than corrupt.

As mentioned earlier, Crawford considers Gallaher the

greatest journalist. Despite the editor’s acclaim, Gallaher’s

“greatness” is highly questionable. His detailed report of the

Phoenix Park murders, for one thing, could have been illegal,

for English laws limit what can be reported about a crime after

individuals face charges and before they come to trial (Gifford

& Seidman, 1988: 140). An intellectual is surely supposed to

act as a nonconformist, a truth-teller and disturber of the status

quo. Yet Gallaher’s presumable violation of the laws is

motivated not by an ideal but by a desire to publish something

that would give “him the leg up” (Joyce, 1986: 113) and an

enviable position in London. Judging from Joyce’s

representations of this character in “A Little Cloud,” he clearly

values personal gain over public benefit. At the beginning of “A

Little Cloud,” Gallagher, returning home for a holiday, is

depicted as the embodiment of success. Little Chandler has a

high regard for his friend’s changed circumstances: “Gallaher

had got on” (1996: 70); he “had become a brilliant figure on

the London Press” (71); “Ignatius Gallaher on the London

Press!” (72). Clearly, Gallaher’s attainment of a place in

London fills the stay-at-home with pride. The returnee tells of

press life: “It pulls you down. . . . Always hurry and scurry,

looking for copy and sometimes not finding it: and then,

always to have something new in your stuff. Damn proofs and

printers, I say, for a few days” (75). So far as Gallaher is

concerned, journalism is characterized by bustle and pressure.

Press life, indeed, could be hectic and stressful, but his

description does not show much, if any, enthusiasm for

journalism; he mentions nothing about his accomplishment or

sense of mission as an Irish journalist in London. He is
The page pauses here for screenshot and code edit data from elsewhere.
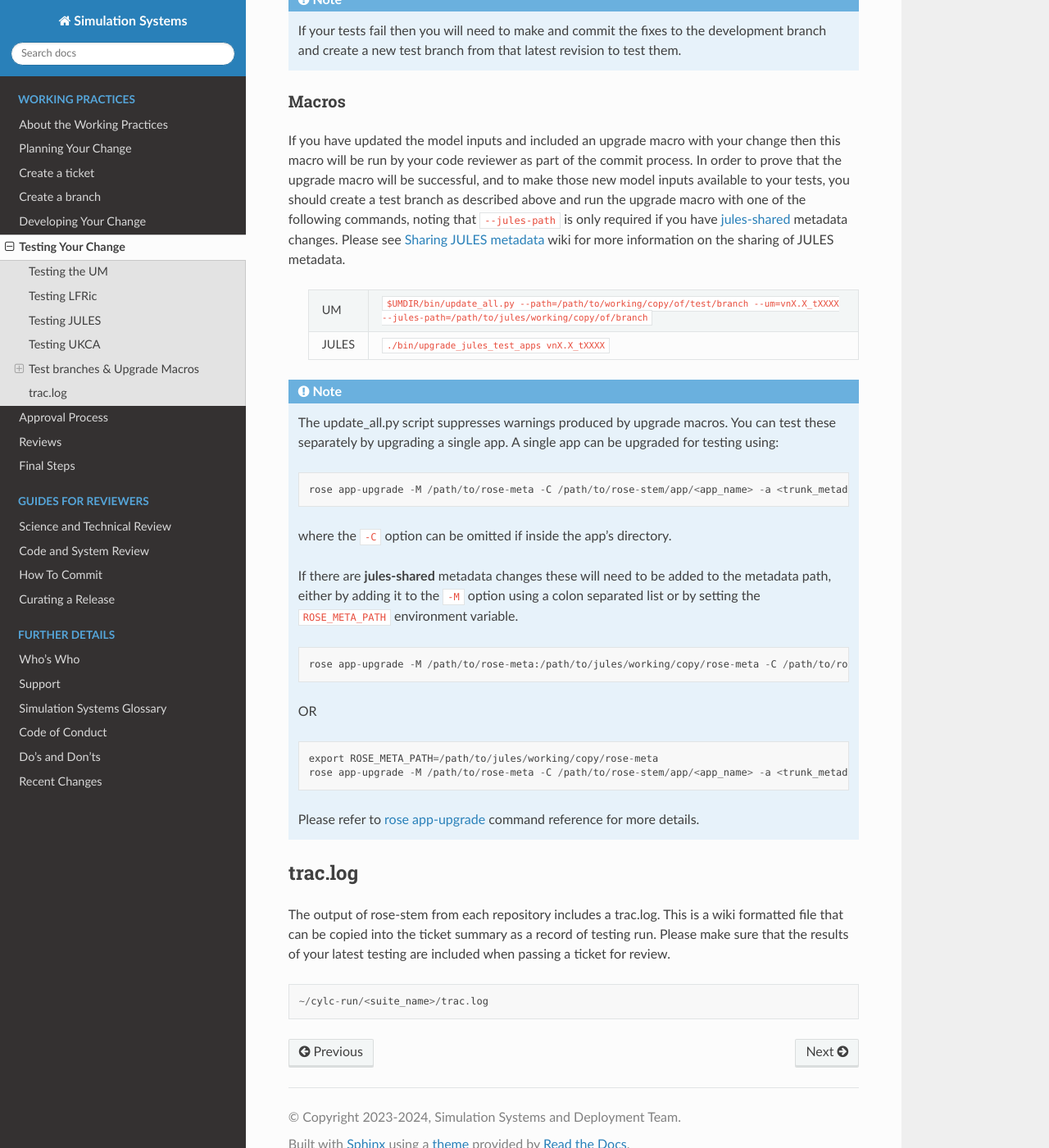
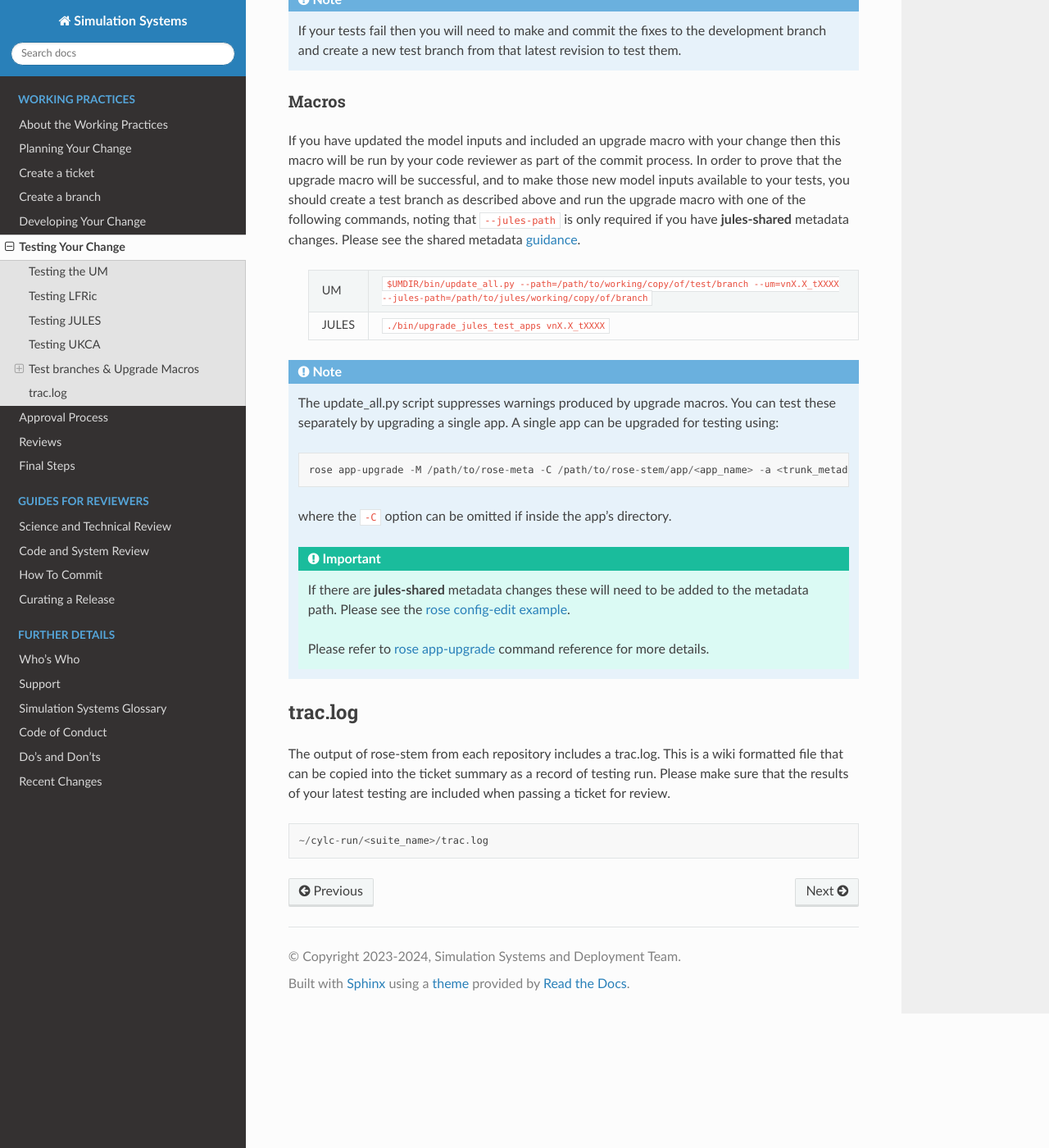
Before and after one commit to MetOffice/simulation-systems, a Sphinx documentation site: the page built from source/WorkingPractices/testing.rst, in a window 1280 px wide and 1400 px high, scrolled down 1231 px. Shown: the whole window at 82% size. Built offline with Sphinx 7.4.7 and the Read the Docs theme 2.0.0, drawn with Linux system fonts in a browser that asks for light colours.

Commit message:
Changes required for rose app-upgrade removed; now points instead to earlier rose config-edit example

```diff
--- a/source/WorkingPractices/testing.rst
+++ b/source/WorkingPractices/testing.rst
@@ -71,11 +71,9 @@ change then this macro will be run by your code reviewer as part of the commit
 process. In order to prove that the upgrade macro will be successful, and to
 make those new model inputs available to your tests, you should create a test
 branch as described above and run the upgrade macro with one of the following
-commands, noting that ``--jules-path`` is only required if you have `jules-shared
-<https://code.metoffice.gov.uk/trac/jules/browser/main/trunk/rose-meta/jules-shared>`_
-metadata changes. Please see `Sharing JULES metadata
-<https://code.metoffice.gov.uk/trac/jules/wiki/SharingJULESmetadata>`_
-wiki for more information on the sharing of JULES metadata.
+commands, noting that ``--jules-path`` is only required if you have
+**jules-shared** metadata changes. Please see the shared metadata
+:ref:`guidance<shared-namelists>`.
 
     +-------+----------------------------------------------------------------------------------------------------------------------------------------------+
     | UM    | ``$UMDIR/bin/update_all.py --path=/path/to/working/copy/of/test/branch --um=vnX.X_tXXXX --jules-path=/path/to/jules/working/copy/of/branch`` |
@@ -101,26 +99,14 @@ wiki for more information on the sharing of JULES metadata.
    where the ``-C`` option can be omitted if inside the app's
    directory.
 
-   If there are **jules-shared** metadata changes these will need to
-   be added to the metadata path, either by adding it to the ``-M``
-   option using a colon separated list or by setting the
-   ``ROSE_META_PATH`` environment variable.
+   .. Important::
+      If there are **jules-shared** metadata changes these will need to
+      be added to the metadata path. Please see the :ref:`rose
+      config-edit example<metadata_changes>`.
 
-   .. code-block::
-
-      rose app-upgrade -M /path/to/rose-meta:/path/to/jules/working/copy/rose-meta -C /path/to/rose-stem/app/<app_name> -a <trunk_metadata_version>
-
-   OR
-
-   .. code-block::
-
-      export ROSE_META_PATH=/path/to/jules/working/copy/rose-meta
-      rose app-upgrade -M /path/to/rose-meta -C /path/to/rose-stem/app/<app_name> -a <trunk_metadata_version>
-
-   Please refer to `rose app-upgrade
-   <https://metomi.github.io/rose/doc/html/api/command-reference.html#rose-app-upgrade>`_
-   command reference for more details.
-
+      Please refer to `rose app-upgrade
+      <https://metomi.github.io/rose/doc/html/api/command-reference.html#rose-app-upgrade>`_
+      command reference for more details.
 
 .. _traclog:
 
```
Also changed, not shown: source/WorkingPractices/metadata_guidance.rst (+6 -4 lines).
determined to enjoy life, and being a journalist helps him

achieve that purpose. Gallaher tells his friend: “Everything in